Worth a listen: Last week NPR’s Morning Edition aired a pair of stories by Elizabeth Shogren, one about a family that moved out to the Atlanta suburbs, and one about a family that moved intown to a “new urban” development. It’s part of their Climate Connections series. Both stories are about parents trying to do their best by their families, making decisions under lots of constraints. Neither of them created the environment they inhabit; they’re just trying to do their best to live in it.
Two things strike me about the contrast. One is that the family in the suburbs (really the exurbs) appears trapped, rather than living their “dream” lifestyle. They don’t think they can do anything other than what they have done. Their schedule is set by their home choice and yet they spend very little time enjoying that home together as a family. The second family, in the new urban development, are taking advantage of a choice that wasn’t really available to most people even five years ago. But there are changes afoot in how we build our cities, and the new urban story contains seeds of promise. Developers are beginning to provide choices that permit some families to move into dense, walkable, livable communities.
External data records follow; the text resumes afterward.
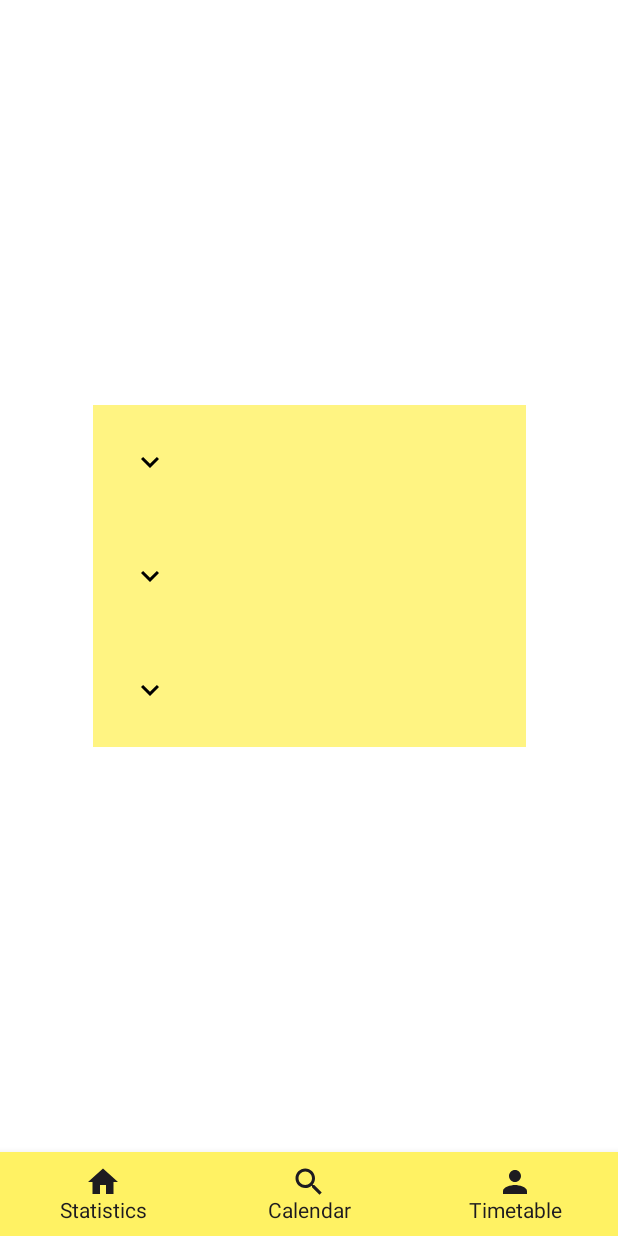
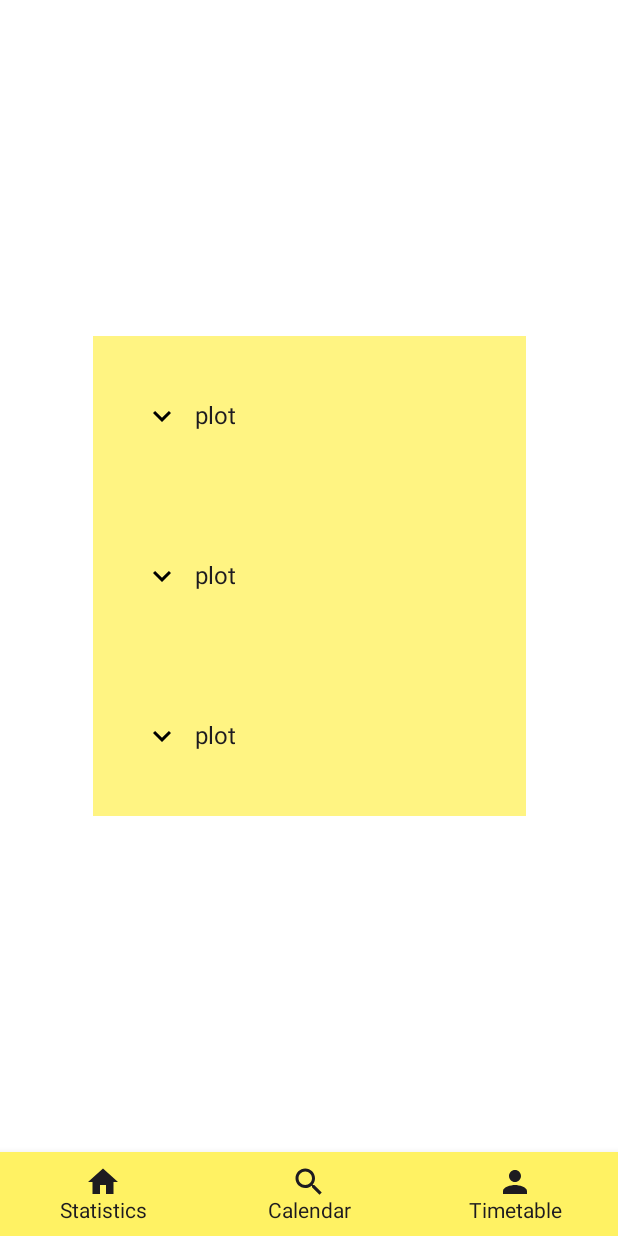
Before and after one commit to BogdanDohtarenko/PetEmotions, an Android app built with Jetpack Compose: the Statistics screen opened through its navigation route, on a phone screen of 412 x 824 dp. Run offline under Robolectric (Android 15) with nearby library versions, the phone set to English and light mode, and no system bars; our stand-ins replace accompanist.

Commit message:
foldable box done

```diff
--- a/app/src/main/java/com/ideasapp/petemotions/presentation/ui/reusableElements/FoldableBox.kt
+++ b/app/src/main/java/com/ideasapp/petemotions/presentation/ui/reusableElements/FoldableBox.kt
@@ -7,13 +7,16 @@ import androidx.compose.animation.fadeOut
 import androidx.compose.foundation.Image
 import androidx.compose.foundation.background
 import androidx.compose.foundation.clickable
+import androidx.compose.foundation.layout.Arrangement
 import androidx.compose.foundation.layout.Box
 import androidx.compose.foundation.layout.Column
+import androidx.compose.foundation.layout.Row
 import androidx.compose.foundation.layout.fillMaxWidth
 import androidx.compose.foundation.layout.padding
 import androidx.compose.material.icons.Icons
 import androidx.compose.material.icons.filled.Home
 import androidx.compose.material.icons.filled.KeyboardArrowDown
+import androidx.compose.material.icons.filled.KeyboardArrowUp
 import androidx.compose.material3.Button
 import androidx.compose.material3.MaterialTheme
 import androidx.compose.material3.Text
@@ -22,36 +25,52 @@ import androidx.compose.runtime.mutableStateOf
 import androidx.compose.runtime.remember
 import androidx.compose.runtime.getValue
 import androidx.compose.runtime.setValue
+import androidx.compose.ui.Alignment
 import androidx.compose.ui.Modifier
 import androidx.compose.ui.graphics.Color
 import androidx.compose.ui.unit.dp
+import androidx.compose.ui.unit.sp
 import com.ideasapp.petemotions.presentation.ui.theme.MainTheme
 
+// example of ideal compose function :)
 @Composable
 fun FoldableBox(
+    titleText: String,
+    modifier : Modifier = Modifier,
     contentForBox: @Composable () -> Unit,
 ) {
     var isExpanded by remember { mutableStateOf(false) }
 
     Box(
-        modifier = Modifier
+        modifier = modifier
             .background(MainTheme.colors.spareContentColor)
             .padding(10.dp)
     ) {
-        Column(modifier = Modifier
-            .fillMaxWidth()
-            .padding(16.dp)) {
-            Image(
-                imageVector = Icons.Default.KeyboardArrowDown,
-                contentDescription = "expand",
-                modifier = Modifier.clickable{ isExpanded = !isExpanded }
-            )
+        Column(
+            modifier = modifier
+                .fillMaxWidth()
+                .padding(8.dp)
+        ) {
+            Row(
+                horizontalArrangement = Arrangement.Start,
+                verticalAlignment = Alignment.CenterVertically,
+                modifier = modifier
+                    .fillMaxWidth()
+                    .padding(16.dp)
+            ) {
+                Image(
+                    imageVector = if (!isExpanded) Icons.Default.KeyboardArrowDown else  Icons.Default.KeyboardArrowUp,
+                    contentDescription = "expand",
+                    modifier = modifier.clickable{ isExpanded = !isExpanded }
+                )
+                Text(text = titleText, modifier = modifier.padding(10.dp), fontSize = 16.sp)
+            }
             AnimatedVisibility(
                 visible = isExpanded,
                 enter = fadeIn(),
                 exit = fadeOut()
             ) {
-                Column(modifier = Modifier.padding(top = 8.dp)) {
+                Column(modifier = modifier.padding(top = 8.dp)) {
                     contentForBox()
                 }
             }
--- a/app/src/main/java/com/ideasapp/petemotions/presentation/ui/screens/statistics/StatisticsScreen.kt
+++ b/app/src/main/java/com/ideasapp/petemotions/presentation/ui/screens/statistics/StatisticsScreen.kt
@@ -21,7 +21,8 @@ fun StatisticsScreen() {
             modifier = Modifier.fillMaxWidth(0.7f)
         ) {
             FoldableBox(
-                contentForBox = {
+                titleText = "plot"
+            ) {
                 Box(
                     contentAlignment = Alignment.Center,
                     modifier = Modifier.fillMaxWidth()
@@ -29,9 +30,9 @@ fun StatisticsScreen() {
                     Text("plot")
                 }
             }
-            )
             FoldableBox(
-                contentForBox = {
+                titleText = "plot"
+            ) {
                 Box(
                     contentAlignment = Alignment.Center,
                     modifier = Modifier.fillMaxWidth()
@@ -39,9 +40,9 @@ fun StatisticsScreen() {
                     Text("plot")
                 }
             }
-            )
             FoldableBox(
-                contentForBox = {
+                titleText = "plot"
+            ) {
                 Box(
                     contentAlignment = Alignment.Center,
                     modifier = Modifier.fillMaxWidth()
@@ -49,7 +50,6 @@ fun StatisticsScreen() {
                     Text("plot")
                 }
             }
-            )
         }
     }
 }
```
Also changed, not shown: app/src/main/java/com/ideasapp/petemotions/presentation/activity/MainActivity.kt (+8 -4 lines), app/src/main/java/com/ideasapp/petemotions/presentation/ui/screens/calendar/DayInfoEdit.kt (+34 -22 lines), app/src/main/java/com/ideasapp/petemotions/presentation/viewModels/CalendarViewModel.kt (+3 -21 lines). Lines whose indentation alone changed are shown as unchanged.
The other observation is that consideration for one’s neighbors doesn’t really enter into either decision. The intown family is actually better off in many ways—avoiding the long commute lets them spend more time together, being in a walkable community helps them stay healthier. They aren’t making their decision to be noble. The suburban family isn’t thinking broadly either, but their lifestyle has huge impacts on creation and on the people who live in it. They don’t think about those impacts either. So the market works well in one case—it aligns social and private costs and benefits—and fails in the other—since deciding for a long commute passes much of the cost off on third parties.
Asked about the environmental impact of their housing decision, the suburban commuting family says "I never really thought about it, because we get so caught up with day-to-day activities, that we do what we need to do to get through that day." "While somewhere on my priority list, being environmentally conscious is on there, but it’s not going to be as high as what can I afford, what does my family need.”
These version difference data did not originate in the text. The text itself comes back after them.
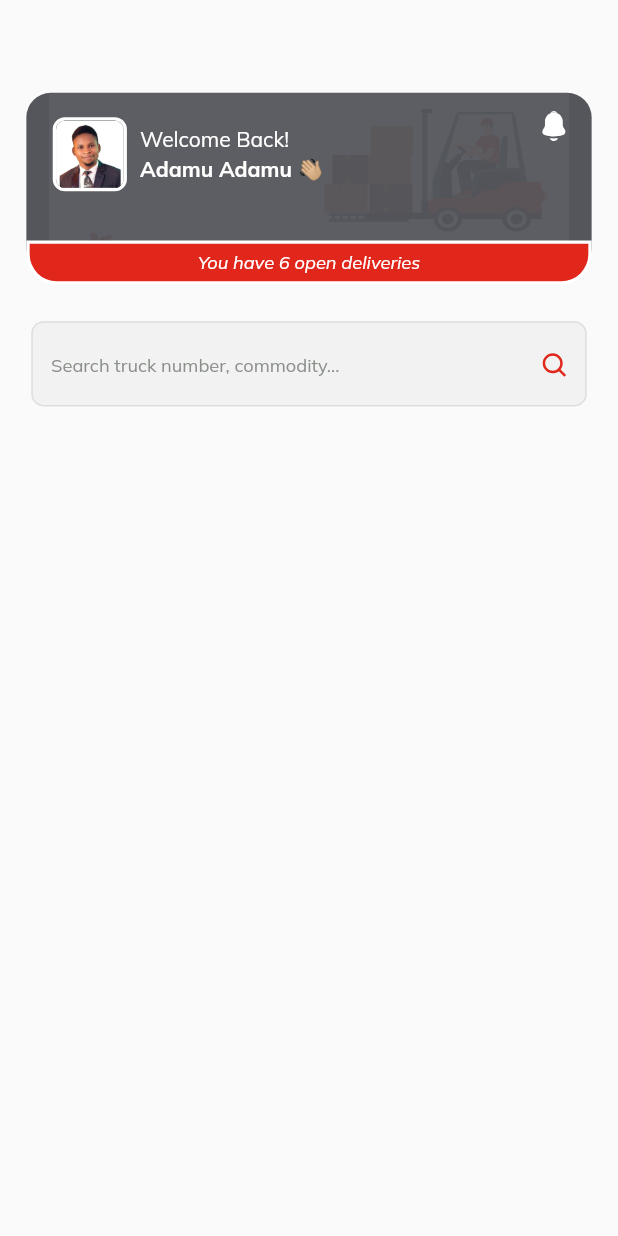
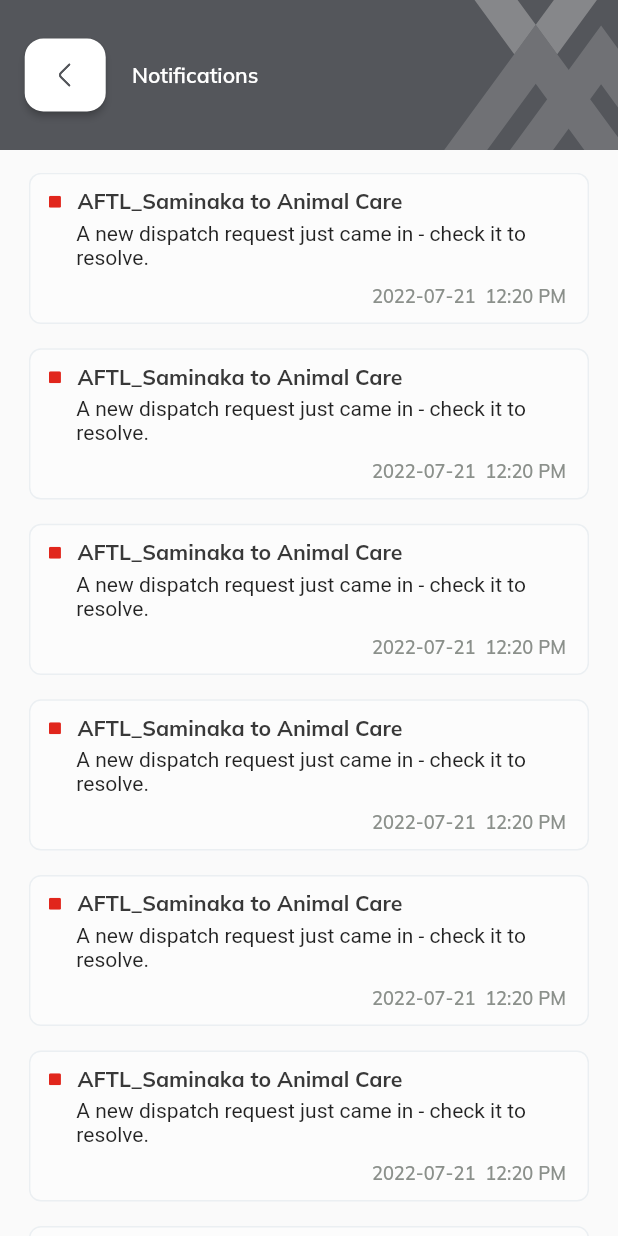
Before and after one commit to Software78/redesigned-lamp, a Flutter app: the screen it shows after launch, on a phone screen of 412 x 824 dp. Run offline on Flutter 3.47's test engine with Material 2 defaults, Android fonts, the phone set to English and light mode, and no system bars; our stand-ins replace flutter_screenutil, flutter_svg, google_fonts.

Commit message:
notifications page done

```diff
--- a/lib/main.dart
+++ b/lib/main.dart
@@ -1,8 +1,7 @@
 import 'package:flutter/material.dart';
 import 'package:flutter/services.dart';
 import 'package:flutter_screenutil/flutter_screenutil.dart';
-
-import 'views/home/controller.dart';
+import 'package:third_iteration/views/notifications.dart';
 
 void main() {
   SystemChrome.setSystemUIOverlayStyle(SystemUiOverlayStyle.dark);
@@ -23,7 +22,7 @@ class MyApp extends StatelessWidget {
           home: child,
         );
       },
-      child: const HomeScreen(),
+      child: const Notifications(),
     );
   }
 }
--- a/lib/mvc/controller.dart
+++ b/lib/mvc/controller.dart
@@ -1,5 +1,3 @@
-
-
 import 'package:flutter/material.dart';
 
 import 'mvc.dart';
--- /dev/null
+++ b/lib/views/notifications.dart
@@ -0,0 +1,76 @@
+import 'package:flutter/material.dart';
+import 'package:flutter_screenutil/flutter_screenutil.dart';
+import 'package:flutter_svg/svg.dart';
+import 'package:third_iteration/widgets/custom_text.dart';
+
+import '../widgets/notification.dart';
+
+class Notifications extends StatelessWidget {
+  const Notifications({super.key});
+
+  @override
+  Widget build(BuildContext context) {
+    return Scaffold(
+      body: SafeArea(
+        child: Column(
+          children: [
+            Stack(children: [
+              Container(
+                padding: REdgeInsets.only(left: 16.r),
+                color: const Color(0xff54565B),
+                width: double.infinity,
+                height: 100,
+                child: Row(
+                  children: [
+                    MaterialButton(
+                      onPressed: () {},
+                      height: 48.h,
+                      minWidth: 48.h,
+                      color: const Color(0xffffffff),
+                      shape: RoundedRectangleBorder(
+                        borderRadius: BorderRadius.circular(12.25.r),
+                      ),
+                      child: SvgPicture.asset(
+                          "assets/illustrations/arrow-right.svg"),
+                    ),
+                    SizedBox(width: 16.w),
+                    Align(
+                      alignment: Alignment.center,
+                      child: CustomText(
+                        text: "Notifications",
+                        fontWeight: FontWeight.w600,
+                        fontSize: 14.sp,
+                        color: Colors.white,
+                      ),
+                    ),
+                    const Spacer(),
+                  ],
+                ),
+              ),
+              Positioned(
+                top: -30,
+                left: 268.w,
+                child: SvgPicture.asset("assets/illustrations/afex_bg.svg"),
+              )
+            ]),
+            SizedBox(
+              height: 15.h,
+            ),
+            Expanded(
+              child: Padding(
+                padding: EdgeInsets.symmetric(horizontal: 19.r),
+                child: ListView.separated(
+                    itemBuilder: (BuildContext context, index) =>
+                        const NotificationBox(),
+                    separatorBuilder: (BuildContext context, index) => SizedBox(
+                          height: 16.h,
+                        ),
+                    itemCount: 10),
+              ),
+            ),
+          ],
+        ),
+      ),
+    );
+  }
+}
--- /dev/null
+++ b/lib/widgets/notification.dart
@@ -0,0 +1,59 @@
+import 'package:flutter/material.dart';
+import 'package:flutter_screenutil/flutter_screenutil.dart';
+import 'package:flutter_svg/svg.dart';
+import 'package:third_iteration/widgets/custom_text.dart';
+
+class NotificationBox extends StatelessWidget {
+  const NotificationBox({super.key});
+
+  @override
+  Widget build(BuildContext context) {
+    return Container(
+      padding: REdgeInsets.fromLTRB(12.r, 9.r, 14.r, 10.r),
+      // height: 200,
+      // width: 100,
+      decoration: BoxDecoration(
+          color: const Color(0xffFCFCFC),
+          borderRadius: const BorderRadius.all(Radius.circular(8)),
+          border: Border.all(color: const Color(0xffEBEFF2))),
+      child: Column(
+        children: [
+          Row(
+            children: [
+              SvgPicture.asset("assets/illustrations/Rectangle.svg"),
+              SizedBox(
+                width: 10.w,
+              ),
+              CustomText(
+                text: "AFTL_Saminaka to Animal Care",
+                fontSize: 14.sp,
+                fontWeight: FontWeight.w700,
+                color: const Color(0xff383838),
+              ),
+            ],
+          ),
+          SizedBox(
+            height: 4.h,
+          ),
+          Padding(
+            padding: EdgeInsets.only(left: 18.r),
+            child: const Text(
+                "A new dispatch request just came in - check it to resolve."),
+          ),
+          SizedBox(
+            height: 10.h,
+          ),
+          Align(
+            alignment: Alignment.bottomRight,
+            child: CustomText(
+              text: "2022-07-21  12:20 PM",
+              fontSize: 12.sp,
+              fontWeight: FontWeight.w600,
+              color: const Color(0xff8B908B),
+            ),
+          )
+        ],
+      ),
+    );
+  }
+}
```
Also changed, not shown: assets/illustrations/Rectangle.svg (added), assets/illustrations/afex_bg.svg (added), assets/illustrations/arrow-right.svg (added), assets/illustrations/back_btn.svg (added).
Our public policy has to be about creating choices for people, but also about closing some of these loops that allow costs of development to be passed off to others. The market can help, but can’t do the work on its own. Creating choices by itself doesn’t make people desire community or discipline their choices by demanding respect and love for their neighbor. But the church can help with that, as we build our holistic vision. While home/yard square footage is one part of the where-to-live decision, the expectation of good public schools is the other, and one not addressed in the NPR stories. Low achieving public schools in city centers are not only unjust to those who have no choice but to attend them, but also promotes unsustainable patterns of development.